◆ **EXERCISE REQUIREMENTS**
Whenever a line below includes the string "setErrorMsg", show it.

(Records drawn from a dataset)
⁂

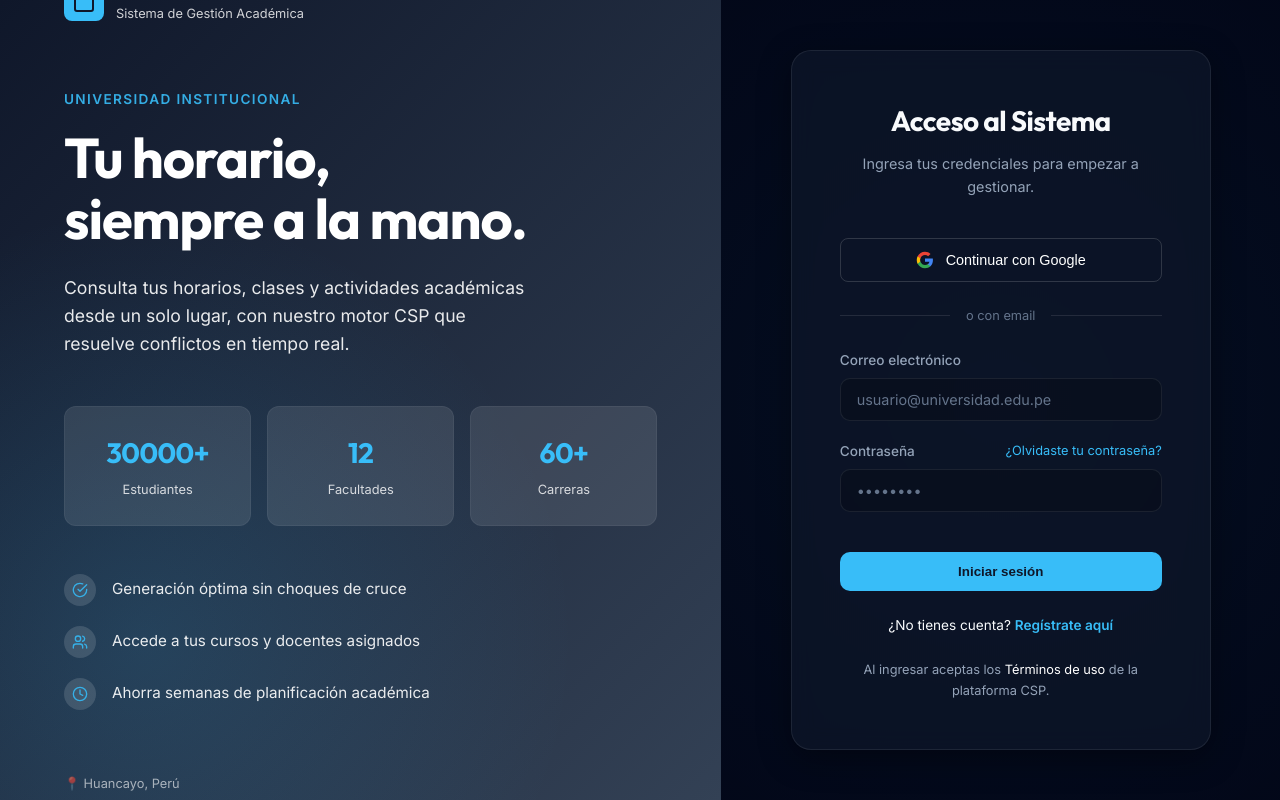
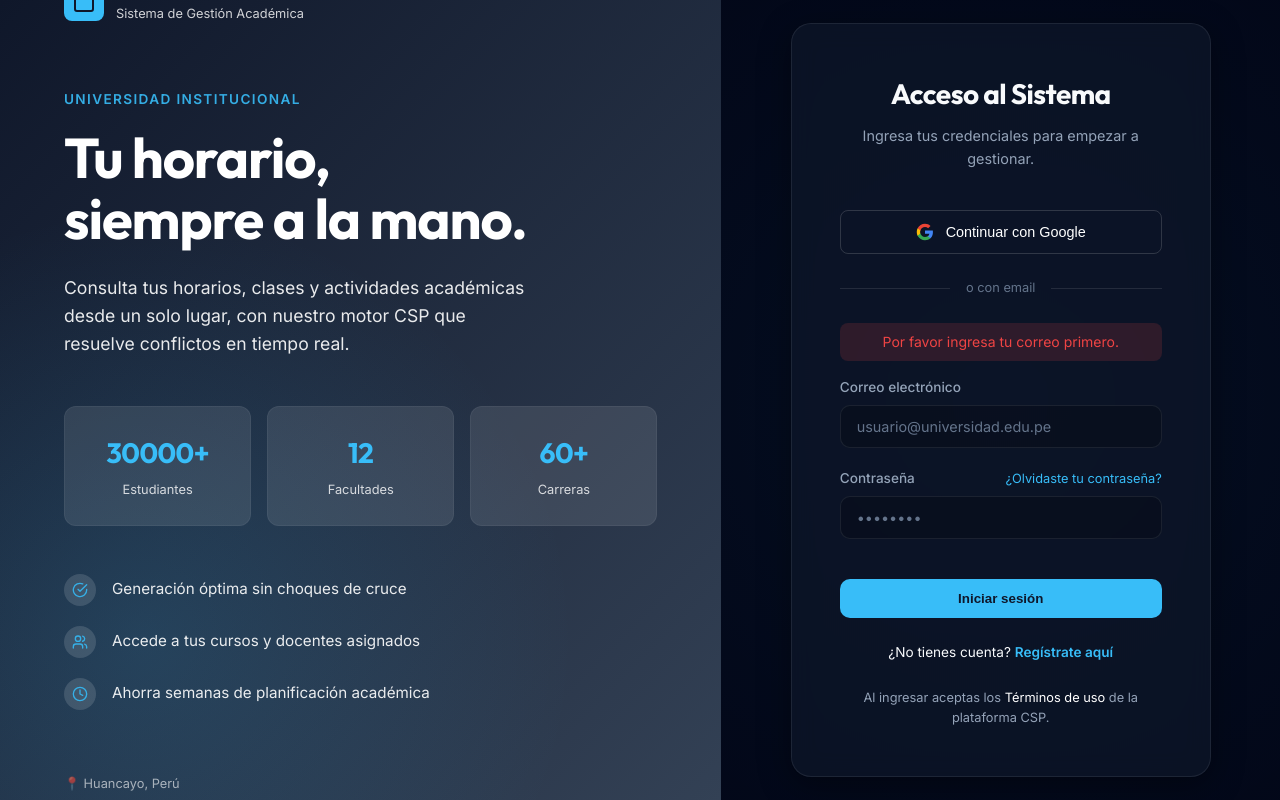
Before and after one commit to Alexanderxx03/gestion-horarios-universitarios, a React (Vite) app in the folder frontend/: page / in a window 1280 px wide. Both pictures are taken after a click on the link "¿Olvidaste tu contraseña?". Built offline with nearby package versions, Linux system fonts and the light colour scheme; no server answers.

Commit message:
feat(auth): implementar recuperación de contraseña con Firebase

```diff
--- a/frontend/src/pages/Inicio.tsx
+++ b/frontend/src/pages/Inicio.tsx
@@ -7,6 +7,7 @@ import {
   createUserWithEmailAndPassword,
   signInWithPopup,
   GoogleAuthProvider,
+  sendPasswordResetEmail,
 } from 'firebase/auth';
 import { auth } from '@/lib/firebase';
 
@@ -20,6 +21,7 @@ export function Inicio() {
   const [email, setEmail] = useState('');
   const [password, setPassword] = useState('');
   const [errorMsg, setErrorMsg] = useState('');
+  const [resetMsg, setResetMsg] = useState({ type: '', text: '' });
   const [isLoading, setIsLoading] = useState(false);
 
   // Refs for animation
@@ -175,6 +177,32 @@ export function Inicio() {
       console.error('Google Auth Error:', err);
       if (err.code !== 'auth/popup-closed-by-user') {
         setErrorMsg('Error al iniciar con Google');
+      }
+    } finally {
+      setIsLoading(false);
+    }
+  };
+
+  const handlePasswordReset = async (e: React.MouseEvent) => {
+    e.preventDefault();
+    setErrorMsg('');
+    setResetMsg({ type: '', text: '' });
+
+    if (!email) {
+      setResetMsg({ type: 'error', text: 'Por favor ingresa tu correo primero.' });
+      return;
+    }
+
+    setIsLoading(true);
+    try {
+      await sendPasswordResetEmail(auth, email);
+      setResetMsg({ type: 'success', text: 'Enlace enviado. Revisa tu correo.' });
+    } catch (err: any) {
+      console.error('Reset Error:', err);
+      if (err.code === 'auth/user-not-found') {
+        setResetMsg({ type: 'error', text: 'No hay usuario registrado con este correo.' });
+      } else {
+        setResetMsg({ type: 'error', text: 'Error al enviar enlace.' });
       }
     } finally {
       setIsLoading(false);
@@ -398,6 +426,26 @@ export function Inicio() {
               </div>
             )}
 
+            {resetMsg.text && (
+              <div
+                className="form-stagger"
+                style={{
+                  textAlign: 'center',
+                  marginBottom: '1rem',
+                  background:
+                    resetMsg.type === 'success'
+                      ? 'var(--success-subtle, #d4edda)'
+                      : 'var(--danger-subtle)',
+                  color: resetMsg.type === 'success' ? 'var(--success, #155724)' : 'var(--danger)',
+                  padding: '0.5rem',
+                  borderRadius: '8px',
+                  fontSize: '0.875rem',
+                }}
+              >
+                {resetMsg.text}
+              </div>
+            )}
+
             <form onSubmit={handleEmailAuth}>
               <div className="form-group form-stagger" style={{ marginBottom: '1.25rem' }}>
                 <label className="form-label">Correo electrónico</label>
@@ -418,7 +466,11 @@ export function Inicio() {
                 >
                   <label className="form-label">Contraseña</label>
                   {mode === 'login' && (
-                    <a href="#" style={{ fontSize: '0.8rem', color: 'var(--accent)' }}>
+                    <a
+                      href="#"
+                      onClick={handlePasswordReset}
+                      style={{ fontSize: '0.8rem', color: 'var(--accent)', textDecoration: 'none' }}
+                    >
                       ¿Olvidaste tu contraseña?
                     </a>
                   )}
```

⁂

◆ **RESULT FOR THIS TASK**
   const [errorMsg, setErrorMsg] = useState('');
         setErrorMsg('Error al iniciar con Google');
+    setErrorMsg('');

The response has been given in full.